YOUR TASK - Only lines with the word "scripts" are needed; collect each of them from the listing below.
--- MATERIAL PROVIDED Enclosed Below ---
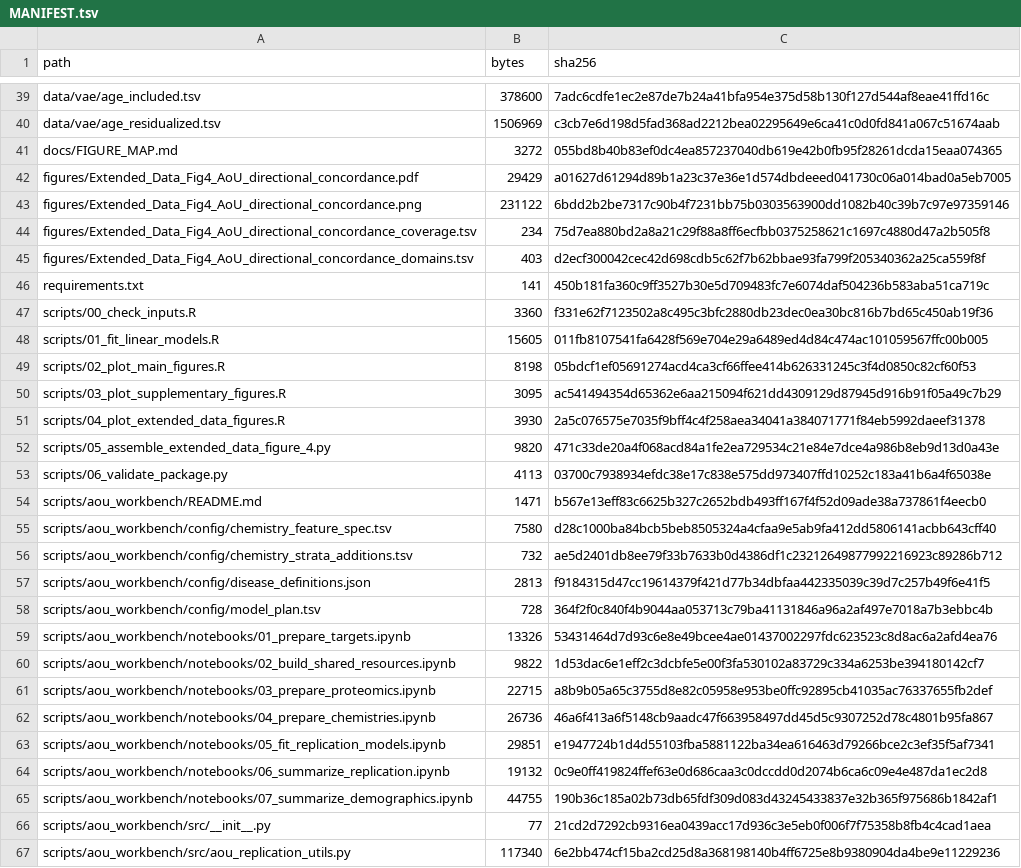
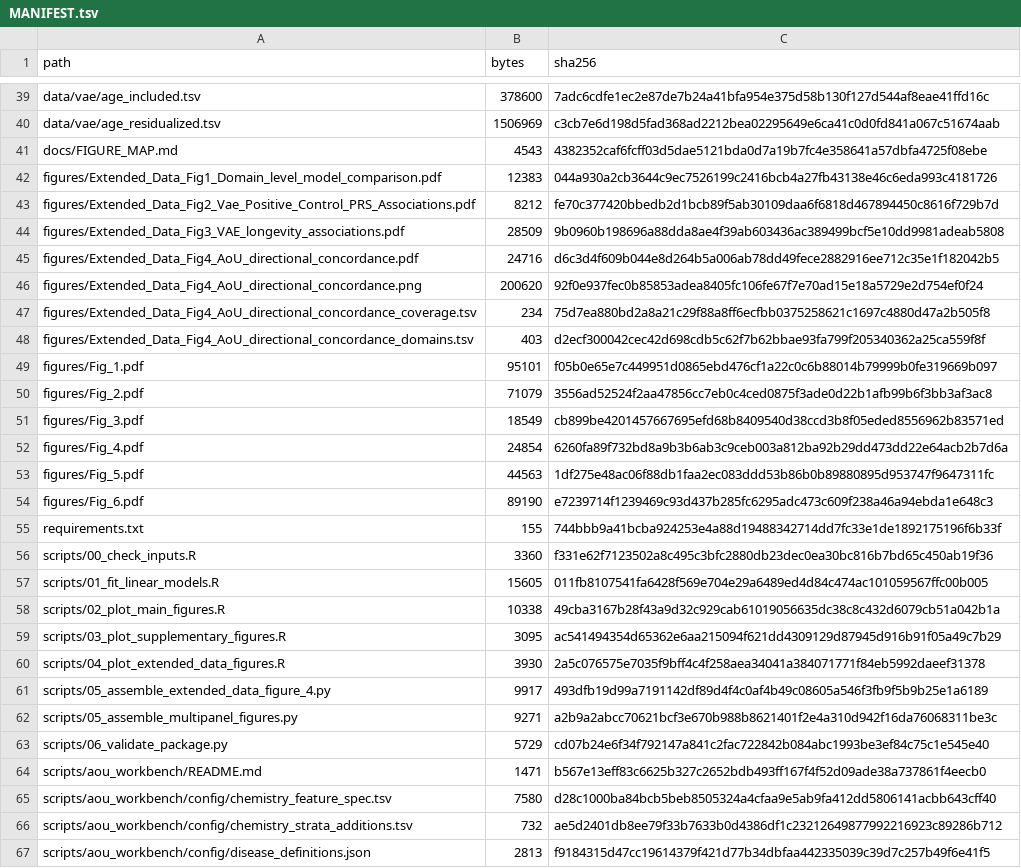
Before and after one commit to Center-For-Human-Healthspan-at-the-Buck/age-aware-prs-omics, a TSV file: MANIFEST.tsv, drawn as a sheet; only a part is shown, gaps mark what is left out; the shorter side is filled out with more unchanged rows; the diff covers the shown part only.

Commit message:
Update figure generation and assets

```diff
--- a/MANIFEST.tsv
+++ b/MANIFEST.tsv
@@ -40,15 +40,25 @@ data/vae/age_included.tsv	378600	7adc6cdfe1ec2e87de7b24a41bfa954e375d58b130f127d
 data/vae/age_residualized.tsv	1506969	c3cb7e6d198d5fad368ad2212bea02295649e6ca41c0d0fd841a067c51674aab
-docs/FIGURE_MAP.md	3272	055bd8b40b83ef0dc4ea857237040db619e42b0fb95f28261dcda15eaa074365
-figures/Extended_Data_Fig4_AoU_directional_concordance.pdf	29429	a01627d61294d89b1a23c37e36e1d574dbdeeed041730c06a014bad0a5eb7005
-figures/Extended_Data_Fig4_AoU_directional_concordance.png	231122	6bdd2b2be7317c90b4f7231bb75b0303563900dd1082b40c39b7c97e97359146
+docs/FIGURE_MAP.md	4543	4382352caf6fcff03d5dae5121bda0d7a19b7fc4e358641a57dbfa4725f08ebe
+figures/Extended_Data_Fig1_Domain_level_model_comparison.pdf	12383	044a930a2cb3644c9ec7526199c2416bcb4a27fb43138e46c6eda993c4181726
+figures/Extended_Data_Fig2_Vae_Positive_Control_PRS_Associations.pdf	8212	fe70c377420bbedb2d1bcb89f5ab30109daa6f6818d467894450c8616f729b7d
+figures/Extended_Data_Fig3_VAE_longevity_associations.pdf	28509	9b0960b198696a88dda8ae4f39ab603436ac389499bcf5e10dd9981adeab5808
+figures/Extended_Data_Fig4_AoU_directional_concordance.pdf	24716	d6c3d4f609b044e8d264b5a006ab78dd49fece2882916ee712c35e1f182042b5
+figures/Extended_Data_Fig4_AoU_directional_concordance.png	200620	92f0e937fec0b85853adea8405fc106fe67f7e70ad15e18a5729e2d754ef0f24
 figures/Extended_Data_Fig4_AoU_directional_concordance_coverage.tsv	234	75d7ea880bd2a8a21c29f88a8ff6ecfbb0375258621c1697c4880d47a2b505f8
 figures/Extended_Data_Fig4_AoU_directional_concordance_domains.tsv	403	d2ecf300042cec42d698cdb5c62f7b62bbae93fa799f205340362a25ca559f8f
-requirements.txt	141	450b181fa360c9ff3527b30e5d709483fc7e6074daf504236b583aba51ca719c
+figures/Fig_1.pdf	95101	f05b0e65e7c449951d0865ebd476cf1a22c0c6b88014b79999b0fe319669b097
+figures/Fig_2.pdf	71079	3556ad52524f2aa47856cc7eb0c4ced0875f3ade0d22b1afb99b6f3bb3af3ac8
+figures/Fig_3.pdf	18549	cb899be4201457667695efd68b8409540d38ccd3b8f05eded8556962b83571ed
+figures/Fig_4.pdf	24854	6260fa89f732bd8a9b3b6ab3c9ceb003a812ba92b29dd473dd22e64acb2b7d6a
+figures/Fig_5.pdf	44563	1df275e48ac06f88db1faa2ec083ddd53b86b0b89880895d953747f9647311fc
+figures/Fig_6.pdf	89190	e7239714f1239469c93d437b285fc6295adc473c609f238a46a94ebda1e648c3
+requirements.txt	155	744bbb9a41bcba924253e4a88d19488342714dd7fc33e1de1892175196f6b33f
 scripts/00_check_inputs.R	3360	f331e62f7123502a8c495c3bfc2880db23dec0ea30bc816b7bd65c450ab19f36
 scripts/01_fit_linear_models.R	15605	011fb8107541fa6428f569e704e29a6489ed4d84c474ac101059567ffc00b005
-scripts/02_plot_main_figures.R	8198	05bdcf1ef05691274acd4ca3cf66ffee414b626331245c3f4d0850c82cf60f53
+scripts/02_plot_main_figures.R	10338	49cba3167b28f43a9d32c929cab61019056635dc38c8c432d6079cb51a042b1a
 scripts/03_plot_supplementary_figures.R	3095	ac541494354d65362e6aa215094f621dd4309129d87945d916b91f05a49c7b29
 scripts/04_plot_extended_data_figures.R	3930	2a5c076575e7035f9bff4c4f258aea34041a384071771f84eb5992daeef31378
-scripts/05_assemble_extended_data_figure_4.py	9820	471c33de20a4f068acd84a1fe2ea729534c21e84e7dce4a986b8eb9d13d0a43e
-scripts/06_validate_package.py	4113	03700c7938934efdc38e17c838e575dd973407ffd10252c183a41b6a4f65038e
+scripts/05_assemble_extended_data_figure_4.py	9917	493dfb19d99a7191142df89d4f4c0af4b49c08605a546f3fb9f5b9b25e1a6189
+scripts/05_assemble_multipanel_figures.py	9271	a2b9a2abcc70621bcf3e670b988b8621401f2e4a310d942f16da76068311be3c
+scripts/06_validate_package.py	5729	cd07b24e6f34f792147a841c2fac722842b084abc1993be3ef84c75c1e545e40
 scripts/aou_workbench/README.md	1471	b567e13eff83c6625b327c2652bdb493ff167f4f52d09ade38a737861f4eecb0
```
Also changed, not shown: 16 edited cells elsewhere in this file, 25 other files.
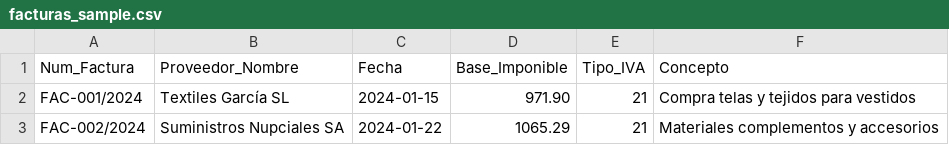
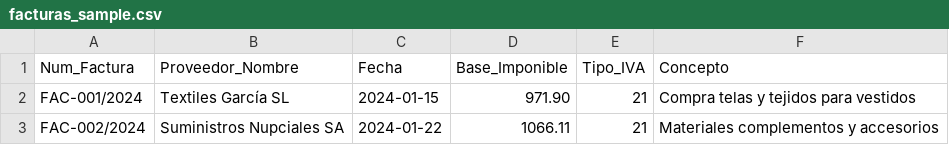
Before and after one commit to mbb66/1111, a CSV file: contabilidad/templates/facturas_sample.csv, drawn as a sheet.

```diff
--- a/contabilidad/templates/facturas_sample.csv
+++ b/contabilidad/templates/facturas_sample.csv
@@ -2,2 +2,2 @@ Num_Factura,Proveedor_Nombre,Fecha,Base_Imponible,Tipo_IVA,Concepto
 FAC-001/2024,Textiles García SL,2024-01-15,971.90,21,Compra telas y tejidos para vestidos
-FAC-002/2024,Suministros Nupciales SA,2024-01-22,1065.29,21,Materiales complementos y accesorios
+FAC-002/2024,Suministros Nupciales SA,2024-01-22,1066.11,21,Materiales complementos y accesorios
```
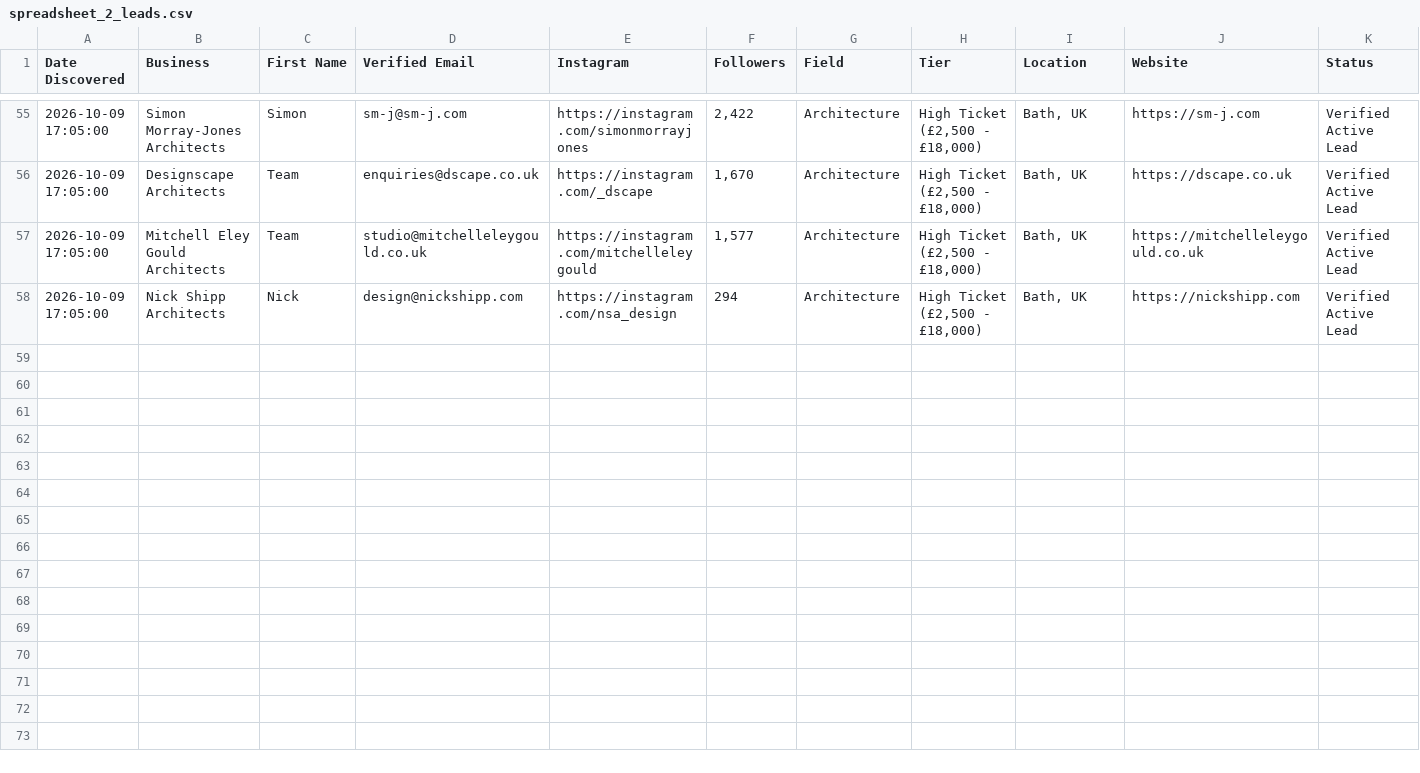
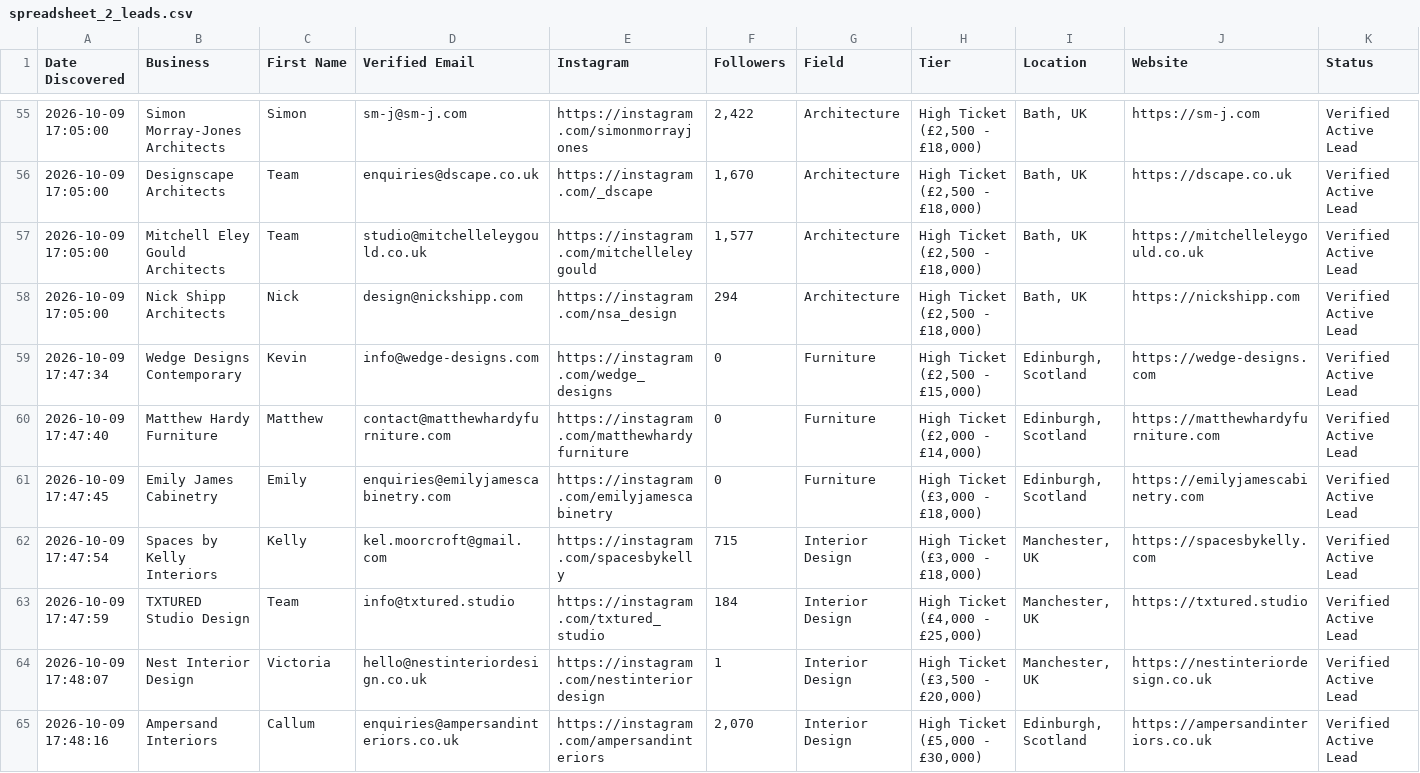
Before and after one commit to japindersinghbhasin-commits/spreadsheet-2-leads, a CSV file: spreadsheet_2_leads.csv, drawn as a sheet; only a part is shown, gaps mark what is left out; the diff covers the shown part only; the diff names each change by its address in the sheet, - before the commit and + after, or states it on an @@ line.

Commit message:
Add 14 newly discovered verified boutique leads and deploy autonomous discovery engine

```diff
--- a/spreadsheet_2_leads.csv
+++ b/spreadsheet_2_leads.csv
+row 59: 2026-10-09 17:47:34 | Wedge Designs Contemporary | Kevin | info@wedge-designs.com | https://instagram.com/wedge_designs | 0 | Furniture | High Ticket (£2,500 - £15,000) | Edinburgh, Scotland | https://wedge-designs.com | Verified Active Lead
+row 60: 2026-10-09 17:47:40 | Matthew Hardy Furniture | Matthew | contact@matthewhardyfurniture.com | https://instagram.com/matthewhardyfurniture | 0 | Furniture | High Ticket (£2,000 - £14,000) | Edinburgh, Scotland | https://matthewhardyfurniture.com | Verified Active Lead
+row 61: 2026-10-09 17:47:45 | Emily James Cabinetry | Emily | enquiries@emilyjamescabinetry.com | https://instagram.com/emilyjamescabinetry | 0 | Furniture | High Ticket (£3,000 - £18,000) | Edinburgh, Scotland | https://emilyjamescabinetry.com | Verified Active Lead
+row 62: 2026-10-09 17:47:54 | Spaces by Kelly Interiors | Kelly | kel.moorcroft@gmail.com | https://instagram.com/spacesbykelly | 715 | Interior Design | High Ticket (£3,000 - £18,000) | Manchester, UK | https://spacesbykelly.com | Verified Active Lead
+row 63: 2026-10-09 17:47:59 | TXTURED Studio Design | Team | info@txtured.studio | https://instagram.com/txtured_studio | 184 | Interior Design | High Ticket (£4,000 - £25,000) | Manchester, UK | https://txtured.studio | Verified Active Lead
+row 64: 2026-10-09 17:48:07 | Nest Interior Design | Victoria | hello@nestinteriordesign.co.uk | https://instagram.com/nestinteriordesign | 1 | Interior Design | High Ticket (£3,500 - £20,000) | Manchester, UK | https://nestinteriordesign.co.uk | Verified Active Lead
+row 65: 2026-10-09 17:48:16 | Ampersand Interiors | Callum | enquiries@ampersandinteriors.co.uk | https://instagram.com/ampersandinteriors | 2,070 | Interior Design | High Ticket (£5,000 - £30,000) | Edinburgh, Scotland | https://ampersandinteriors.co.uk | Verified Active Lead
```
Also changed, not shown: 7 added rows elsewhere in this file, 1 other file.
--- End of Enclosed MATERIAL PROVIDED ---
EXERCISE ANSWER -
 scripts/00_check_inputs.R	3360	f331e62f7123502a8c495c3bfc2880db23dec0ea30bc816b7bd65c450ab19f36
 scripts/01_fit_linear_models.R	15605	011fb8107541fa6428f569e704e29a6489ed4d84c474ac101059567ffc00b005
-scripts/02_plot_main_figures.R	8198	05bdcf1ef05691274acd4ca3cf66ffee414b626331245c3f4d0850c82cf60f53
+scripts/02_plot_main_figures.R	10338	49cba3167b28f43a9d32c929cab61019056635dc38c8c432d6079cb51a042b1a
 scripts/03_plot_supplementary_figures.R	3095	ac541494354d65362e6aa215094f621dd4309129d87945d916b91f05a49c7b29
 scripts/04_plot_extended_data_figures.R	3930	2a5c076575e7035f9bff4c4f258aea34041a384071771f84eb5992daeef31378
-scripts/05_assemble_extended_data_figure_4.py	9820	471c33de20a4f068acd84a1fe2ea729534c21e84e7dce4a986b8eb9d13d0a43e
-scripts/06_validate_package.py	4113	03700c7938934efdc38e17c838e575dd973407ffd10252c183a41b6a4f65038e
+scripts/05_assemble_extended_data_figure_4.py	9917	493dfb19d99a7191142df89d4f4c0af4b49c08605a546f3fb9f5b9b25e1a6189
+scripts/05_assemble_multipanel_figures.py	9271	a2b9a2abcc70621bcf3e670b988b8621401f2e4a310d942f16da76068311be3c
+scripts/06_validate_package.py	5729	cd07b24e6f34f792147a841c2fac722842b084abc1993be3ef84c75c1e545e40
 scripts/aou_workbench/README.md	1471	b567e13eff83c6625b327c2652bdb493ff167f4f52d09ade38a737861f4eecb0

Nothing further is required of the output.